Yankees Editorial: The Bronx is Boiling: Pitching Style


The New York Yankees 2015 season has started off on the right foot. They are 19-12 and sit atop the American League East by two games. While some things are making fans happy, others need some work.

Masahiro Tanaka is on the shelf. CC Sabathia continues to pitch batting practice with each outing, and the rest of the rotation looks completely unreliable. Yet the Yankees keep winning. The Bronx is boiling and I need to blow some steam.


The Yankees need rotation help. That’s obvious. What isn’t so obvious is why they aren’t pursuing it more aggresively. Yes, they are winning, but if they stick with the rotation they have in place now, they won’t be much longer.

More from Yankees News

The move doesn’t have to be a big one. The Yankees don’t have to make the big splash on a Cole Hamels or Johnny Cueto to excel (although it would be nice at the right price). They proved that last year by trading for Brandon McCarthy and putting faith in the Shane Greene’s of the farm system.

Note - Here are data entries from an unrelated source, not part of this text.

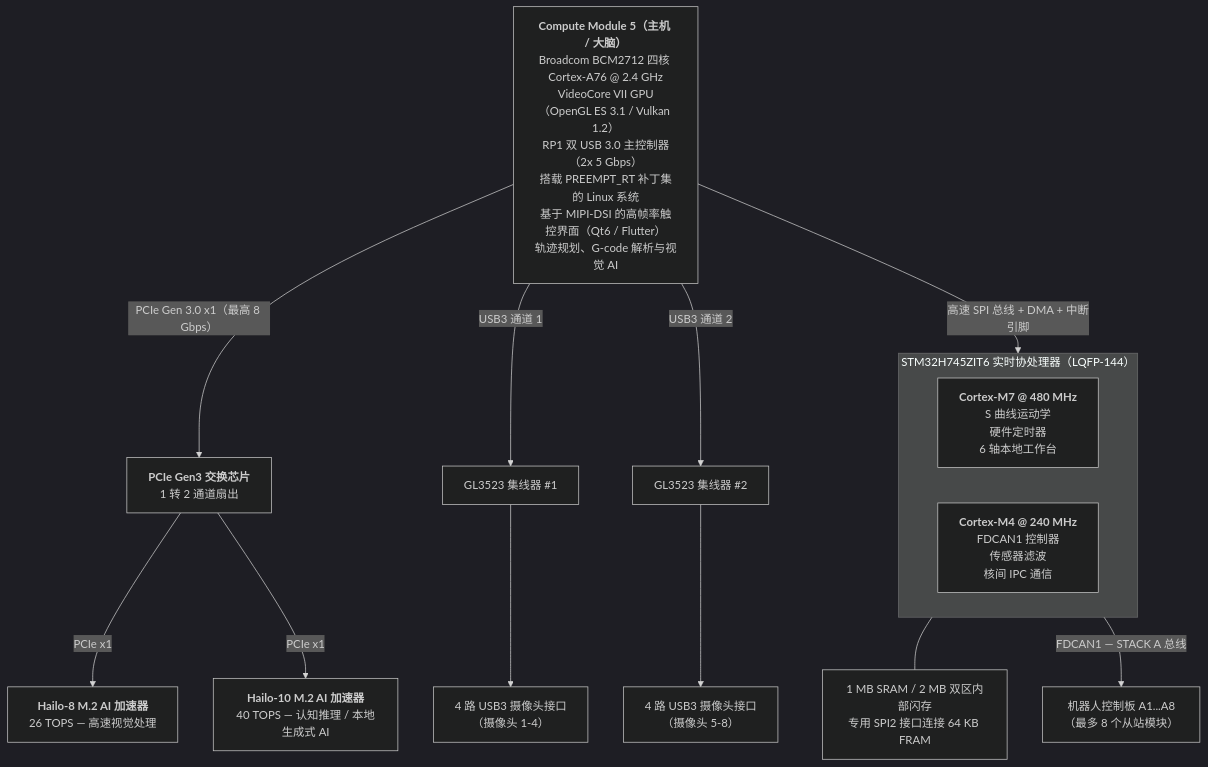
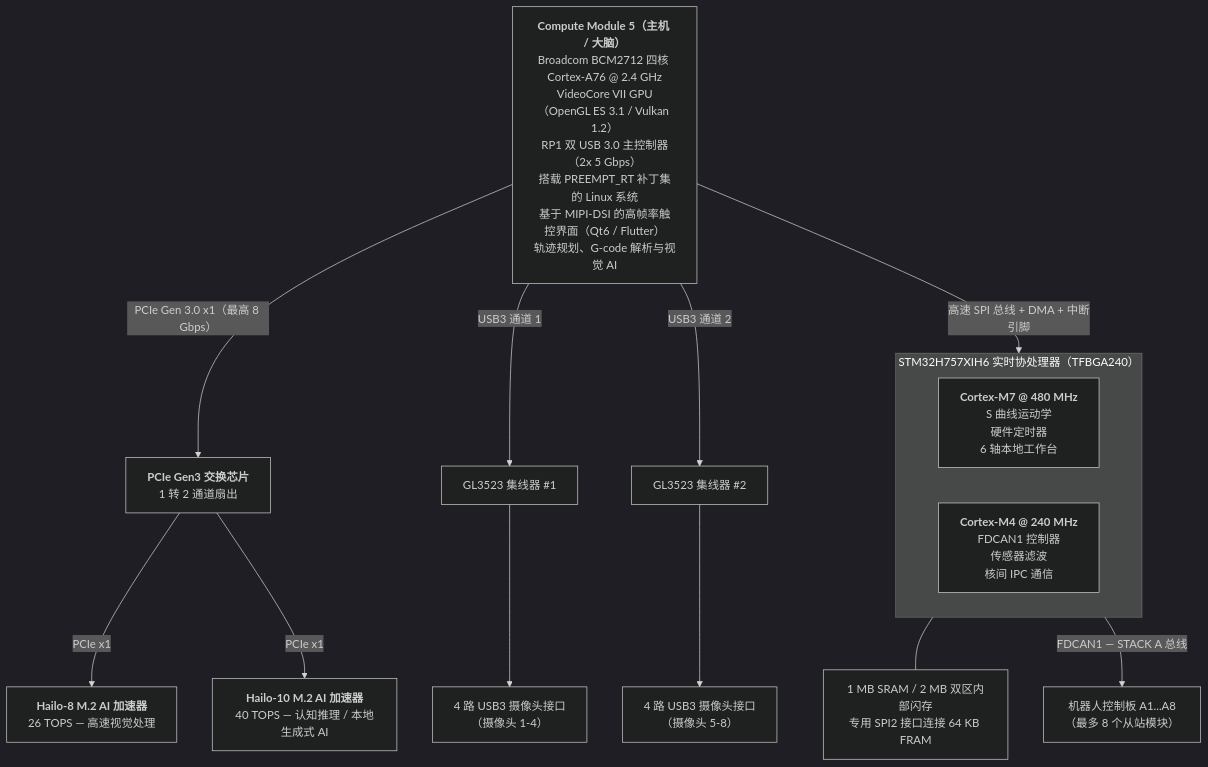
Before and after one commit to JuanenRac/HYDRA-UMC: the first of 3 diagrams in README_zho.md, drawn with Mermaid (dark theme). The commit also changed other lines of this file and 41 other files, not shown here.

````diff
--- a/README_zho.md
+++ b/README_zho.md
@@ -89,24 +91,24 @@
 ```mermaid
 flowchart TB
     CM5["<b>Compute Module 5（主机 / 大脑）</b><br/>Broadcom BCM2712 四核 Cortex-A76 @ 2.4 GHz<br/>VideoCore VII GPU（OpenGL ES 3.1 / Vulkan 1.2）<br/>RP1 双 USB 3.0 主控制器（2x 5 Gbps）<br/>搭载 PREEMPT_RT 补丁集的 Linux 系统<br/>基于 MIPI-DSI 的高帧率触控界面（Qt6 / Flutter）<br/>轨迹规划、G-code 解析与视觉 AI"]
 
     CM5 -- "PCIe Gen 3.0 x1（最高 8 Gbps）" --> PCIESW["<b>PCIe Gen3 交换芯片</b><br/>1 转 2 通道扇出"]
     PCIESW -- "PCIe x1" --> HAILO8["<b>Hailo-8 M.2 AI 加速器</b><br/>26 TOPS — 高速视觉处理"]
     PCIESW -- "PCIe x1" --> HAILO10["<b>Hailo-10 M.2 AI 加速器</b><br/>40 TOPS — 认知推理 / 本地生成式 AI"]
     CM5 -- "USB3 通道 1" --> HUB1["GL3523 集线器 #1"]
     CM5 -- "USB3 通道 2" --> HUB2["GL3523 集线器 #2"]
     HUB1 --> CAM14["4 路 USB3 摄像头接口<br/>（摄像头 1-4）"]
     HUB2 --> CAM58["4 路 USB3 摄像头接口<br/>（摄像头 5-8）"]
 
     CM5 -- "高速 SPI 总线 + DMA + 中断引脚" --> MCU
 
-    subgraph MCU["STM32H745ZIT6 实时协处理器（LQFP-144）"]
+    subgraph MCU["STM32H757XIH6 实时协处理器（TFBGA240）"]
         direction LR
         CM7["<b>Cortex-M7 @ 480 MHz</b><br/>S 曲线运动学<br/>硬件定时器<br/>6 轴本地工作台"]
         CM4["<b>Cortex-M4 @ 240 MHz</b><br/>FDCAN1 控制器<br/>传感器滤波<br/>核间 IPC 通信"]
     end
     MEM["1 MB SRAM / 2 MB 双区内部闪存<br/>专用 SPI2 接口连接 64 KB FRAM"]
     MCU --- MEM
 
     MCU -- "FDCAN1 — STACK A 总线" --> ROBOTS["机器人控制板 A1...A8<br/>（最多 8 个从站模块）"]
 ```
````
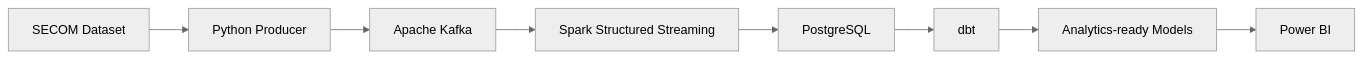
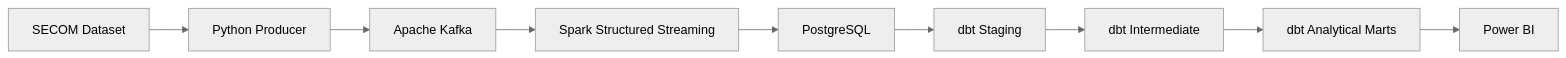
Before and after one commit to fbrj33/industrial-quality-pipeline: the diagram in README.md, drawn with Mermaid (neutral theme). The commit also changed other lines of this file and 14 other files, not shown here.

Commit message:
Complete streaming pipeline and dbt analytical models

````diff
--- a/README.md
+++ b/README.md
@@ -25,10 +9,11 @@
 ```mermaid
 flowchart LR
     A["SECOM Dataset"] --> B["Python Producer"]
     B --> C["Apache Kafka"]
     C --> D["Spark Structured Streaming"]
     D --> E["PostgreSQL"]
-    E --> F["dbt"]
-    F --> G["Analytics-ready Models"]
-    G --> H["Power BI"]
+    E --> F["dbt Staging"]
+    F --> G["dbt Intermediate"]
+    G --> H["dbt Analytical Marts"]
+    H --> I["Power BI"]
 ```
````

What can’t happen is sticking with the rotation in place, especially if Tanaka goes down for the long hall. Let me make this perfectly clear. I like Adam Warren. He is actually one of my favorite current Yankees’ players. But he is not a starter.

I was against the move in the first place. What Warren has proven this season is that he is more adequately served as the seventh inning guy to the lethal Dellin BetancesAndrew Miller combo at the back of the bullpen. Let me explain.

Warren’s numbers don’t look too terrible and he has been the starter for more Yankees wins than losses. His last two starts, however, show his ultimate problem and why he may not be suited for the rotation.

His May 3rd start against the Red Sox and this past Friday’s start against the Orioles were nearly mirror images of each other. Warren cruised through the lineup once. Warren went five scoreless against the Sox, but then the hit parade started and he collapsed. Four runs scored and before you knew it, Warren, who was seemingly cruising, couldn’t make it out of the sixth.

The same thing happened Friday. He reeled off four scoreless innings against the Orioles until the fifth inning rolled around. The hit parade once again started, Warren allowed the Orioles to creep back into the game and he couldn’t make it through the fifth inning.

Whether he is tipping his pitches or becoming too predicatble that opposing lineups can figure him out the second time through the lineup, Warren is not showing he can hack it as a full time starter in the bigs. Last season, he was incredible in his bullpen role. Should the Yankees make a move and bring in a starter, whether that be a call-up (Luis Severino, I’m looking at you) or a trade, moving Warren back to the bullpen would make this team stronger.

Nathan Eovaldi has shown he is what he is, and seemingly what he will always be. He will pitch amazing one outing and then look like a Triple-A pitcher in his next. This is what Eovaldi has always been, and why he frustrated the Marlins so much that they traded the young arm. Everyone knows that Eovaldi has “the stuff”, he just can’t consistently wield it.

That’s fine were Eovaldi the fourth or fifth pitcher in the rotation. I think he is a very welcomed addition to the Yankees, and he should be able to continue pitching at the back end of the rotation. However, with Tanaka out and CC underperforming, Eovaldi is being asked to pitch like a top end of the rotation, and if that remains the case, the Yankees are in trouble.

Chris Capuano is nearly done with rehab and Ivan Nova is hopefully not far away from starting his. Are they the answers? Perhaps they will be enough to push the Yankees through. But in order for them to make a playoff push, they need an experienced arm in the rotation. They shouldn’t rest on their solid start and winning record and think they have the right formula in place. Now is the time to get aggressive and start molding for a run back to October.

More from Yanks Go Yard